Rationalizing the Irrational: Racism and the Fallacy of Personal Experience

To paraphrase a line from the movie “Forrest Gump”–which film I never liked much, actually–“E-mail is like a box of chocolates. You never know what you’re gonna get.” And here, I’m referring not so much to the bevy of ads for porn or weight loss remedies that seem to sneak through whatever spam filter I […]

The Oprah Effect: Black Success, White Denial and the Reality of Racism

“What about Oprah?” So came the question from the middle of the crowded lecture hall, spat out from a contorted face whose owner had just sat through an hour-long talk, the substance of which I can only imagine he had found excruciating. Needing a bit more information before I could confidently respond, I replied the […]
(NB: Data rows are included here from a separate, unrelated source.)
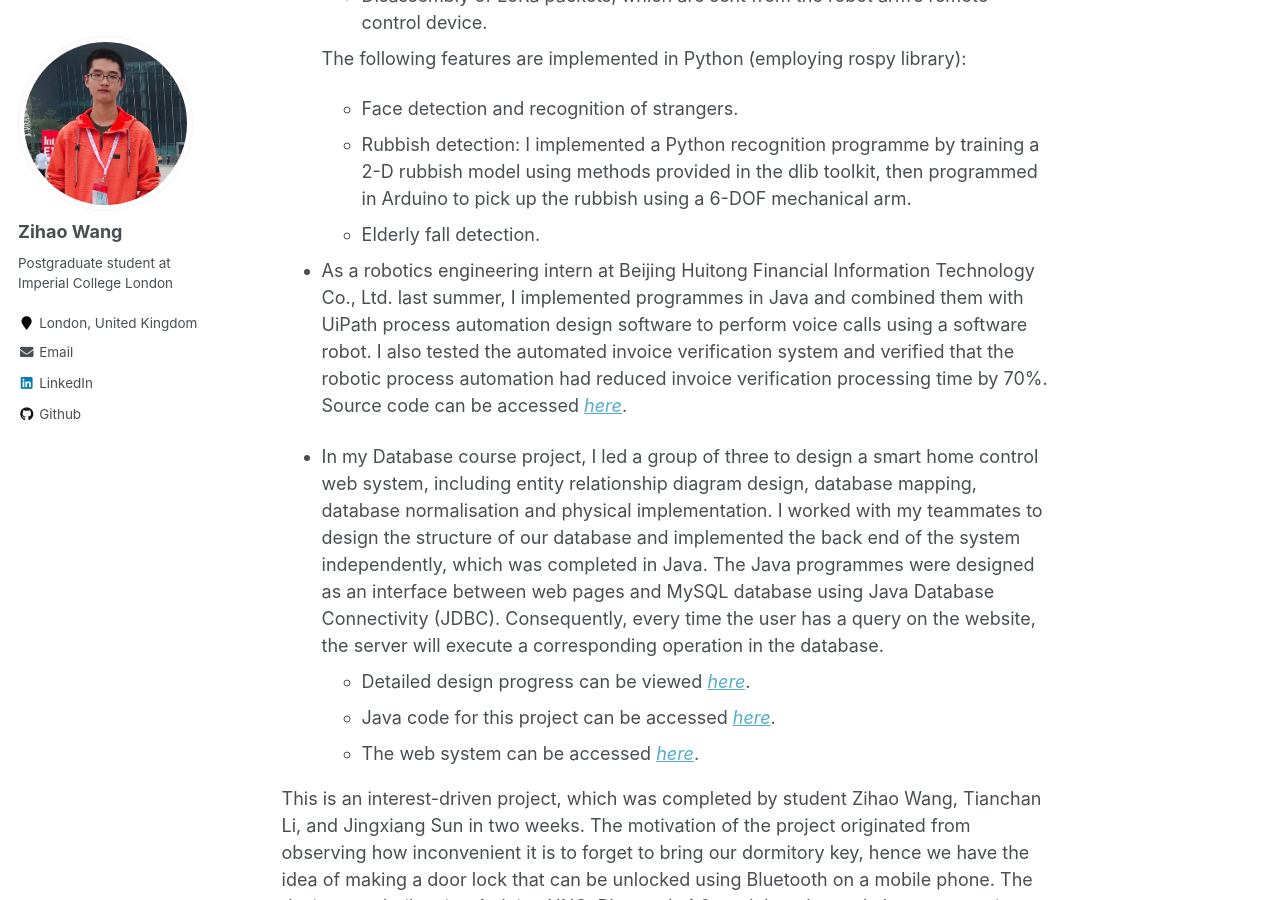
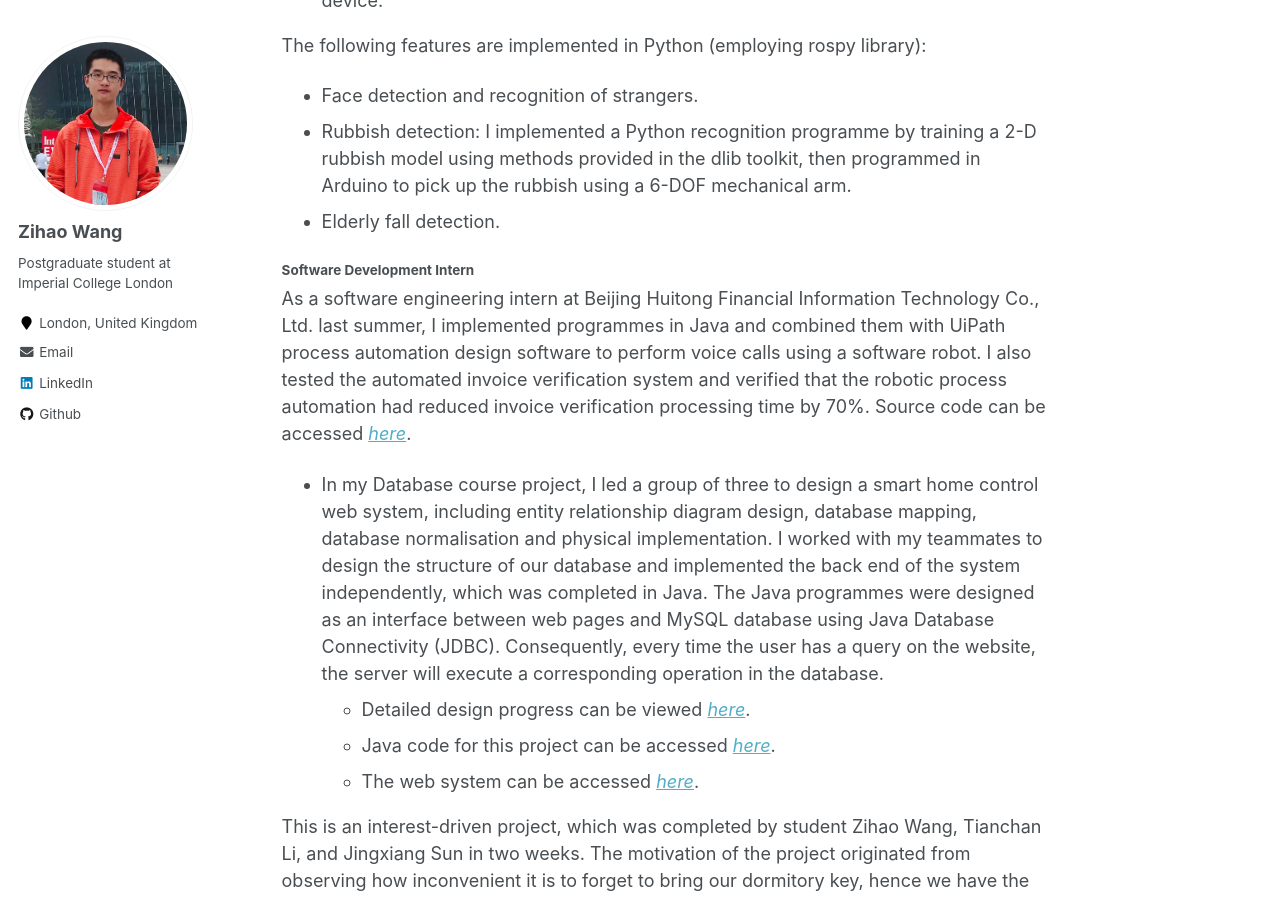
Before and after one commit to wzh1998/wzh1998.github.io, a Jekyll site: the page built from _pages/projects.md, in a window 1280 px wide and 900 px high, scrolled down 946 px. Built offline with Jekyll 4.4.1, drawn with Linux system fonts in a browser that asks for light colours.

Commit message:
layout update

```diff
--- a/_pages/awards.html
+++ b/_pages/awards.html
@@ -1,7 +1,7 @@
 ---
 layout: archive
 title: "Zihao's Competitions"
-permalink: /competitions/
+permalink: /awards/
 author_profile: false
 ---
 To my future professor / HR:
--- a/_pages/projects.md
+++ b/_pages/projects.md
@@ -24,7 +24,8 @@ redirect_from:
   * Rubbish detection: I implemented a Python recognition programme by training a 2-D rubbish model using methods provided in the dlib toolkit, then programmed in Arduino to pick up the rubbish using a 6-DOF mechanical arm.
   * Elderly fall detection.
 
-+ As a robotics engineering intern at Beijing Huitong Financial Information Technology Co., Ltd. last summer, I implemented programmes in Java and combined them with UiPath process automation design software to perform voice calls using a software robot. I also tested the automated invoice verification system and verified that the robotic process automation had reduced invoice verification processing time by 70%.
+##### Software Development Intern
+As a software engineering intern at Beijing Huitong Financial Information Technology Co., Ltd. last summer, I implemented programmes in Java and combined them with UiPath process automation design software to perform voice calls using a software robot. I also tested the automated invoice verification system and verified that the robotic process automation had reduced invoice verification processing time by 70%.
 Source code can be accessed [_here_](https://github.com/wzh1998/STATE_GRID_Voice_Recognization).
 
 <!-- + I joined my school's programming team to learn about dynamic programming, game theory and high-efficiency data structures such as Segment Tree since I was in stage two. By solving algorithm problems taken from the ACM-ICPC contest using C++, I trained with my teammates to improve our speed and accuracy.
```
Also changed, not shown: other parts of _pages/projects.md (+2 -2 lines), 1 other file.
“Eracing” Katrina: Historical Revisionism and the Denial of the Obvious

Published on, July 25, 2006 According to a poll taken late last year, the overwhelming majority of whites in the U.S. reject the idea that Hurricane Katrina and its aftermath tell us anything important about race in America (1). Blacks, not surprisingly, feel otherwise. Thus has emerged the latest manifestation of an intergenerational process: […]
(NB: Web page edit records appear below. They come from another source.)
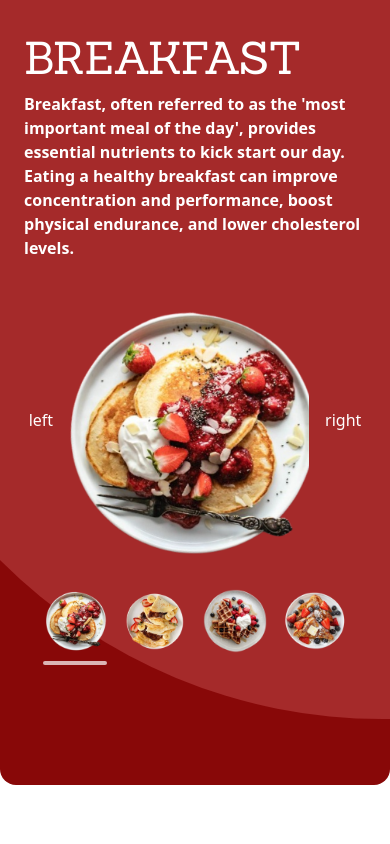
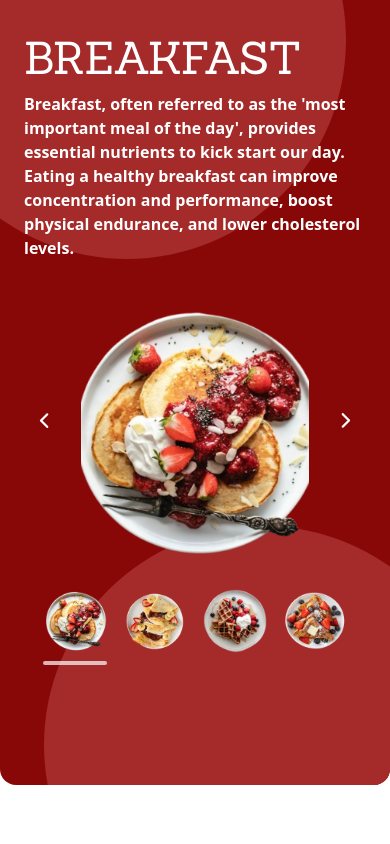
Before and after one commit to AbidHasanPiash/assessment-for-antopolis, a Next.js app: page / in a window 390 px wide. Shown: the top 844 px of the page. Built offline with nearby package versions, Linux system fonts and the light colour scheme; a web font is replaced by a local one.

Commit message:
UPDATE: hero fixed

```diff
--- a/components/section/Hero.jsx
+++ b/components/section/Hero.jsx
@@ -46,10 +46,21 @@ export default function Hero() {
         })
     };
 
+    // Function to go to the previous item
+    const handlePrevItem = () => {
+        setActiveItem((prev) => (prev === 0 ? totalItems - 1 : prev - 1));
+    };
+
+    // Function to go to the next item
+    const handleNextItem = () => {
+        setActiveItem((prev) => (prev === totalItems - 1 ? 0 : prev + 1));
+    }
+
     return (
         <section className='w-screen h-screen flex flex-col'>
             <div className={`relative w-full h-full flex flex-grow ${activeBg} rounded-b-2xl overflow-hidden`}>
-                <div className={`absolute -top-[360px] -left-[156.98px] h-[1079px] aspect-square ${activeBgSecond} rounded-full`} />
+                <div className={`absolute -top-[179px] md:-top-[360px] -left-[92.08px] md:-left-[156.98px] h-[437.61px] md:h-[1079px] aspect-square ${activeBgSecond} rounded-full`} />
+                <div className={`md:hidden absolute -bottom-[179px] -right-[92.08px] h-[437.61px] aspect-square ${activeBgSecond} rounded-full`} />
                 <div className="z-10 md:p-10 text-white md:space-y-32">
                     <h2 className="text-[32px] hidden md:block">RESTAURANT</h2>
 
@@ -64,7 +75,9 @@ export default function Hero() {
 
                                 {/* Mini Carousel */}
                                 <div className="mt-4 md:hidden flex w-full items-center justify-center space-x-4">
-                                    <button>left</button>
+                                    <button onClick={handlePrevItem} className='h-[41px] aspect-square rounded-full bg-primary flex items-center justify-center'>
+                                        <img src="/icons/left.png" alt="" />
+                                    </button>
                                     {/* Active Image */}
                                     <div className="mt-6">
                                         <Image
@@ -75,7 +88,9 @@ export default function Hero() {
                                             className="h-[265.86px] aspect-square object-cover mx-auto"
                                         />
                                     </div>
-                                    <button>right</button>
+                                    <button onClick={handleNextItem} className='h-[41px] aspect-square rounded-full bg-primary flex items-center justify-center'>
+                                    <img src="/icons/right.png" alt="" />
+                                    </button>
                                 </div>
 
                                 {/* Buttons to change active item */}
```
Also changed, not shown: public/icons/left.png (added), public/icons/right.png (added).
Little Man With a Gun in His Hand: An Open Letter to Sheriff Jack Strain, of St. Tammany Parish, Louisiana

Published on Black, July 13, 2006 Dear Sheriff Strain, I always liked Slidell, even before Lucinda Williams sang about going there to “look for (her) joy.” And my fond feelings for the town were rekindled recently when I discovered that Grayson Capps–with whom I went to Tulane in the late ’80s, and who’s quite […]

Sins of Omission: Race, Media and the Perpetuation of Stereotypes

Published as a ZNet Daily Commentary, July 7, 2006 It seems as though whenever black folks do something wrong, everyone hears about it. If gang violence heats up in America’s inner cities, for example, you can bet it’ll be front-page news. Unacceptably high dropout rates? Yep, you can read all about it, and even hear […]

Progress and the Eye of the Beholder: Reflections on Race, Class and Truth

Published on The Black, July 6, 2006 Two pieces in my local paper today served as clear reminders of the adage that there is more than one side to every story. So too, they confirmed the wisdom–however much maligned it may be by some–that truth is often contingent upon one’s perspective, rather than being […]

Of Immigrants and “Real” Amurkans: Reflections on the Rage of the Ridiculous

Published on, May 30, 2006 According to a recent survey, more Americans can name the characters from The Simpsons, than can recall the rights protected by the First Amendment to the U.S. Constitution. In fact, while roughly one in five Americans could name the Simpsons characters, only one in a thousand could name all […]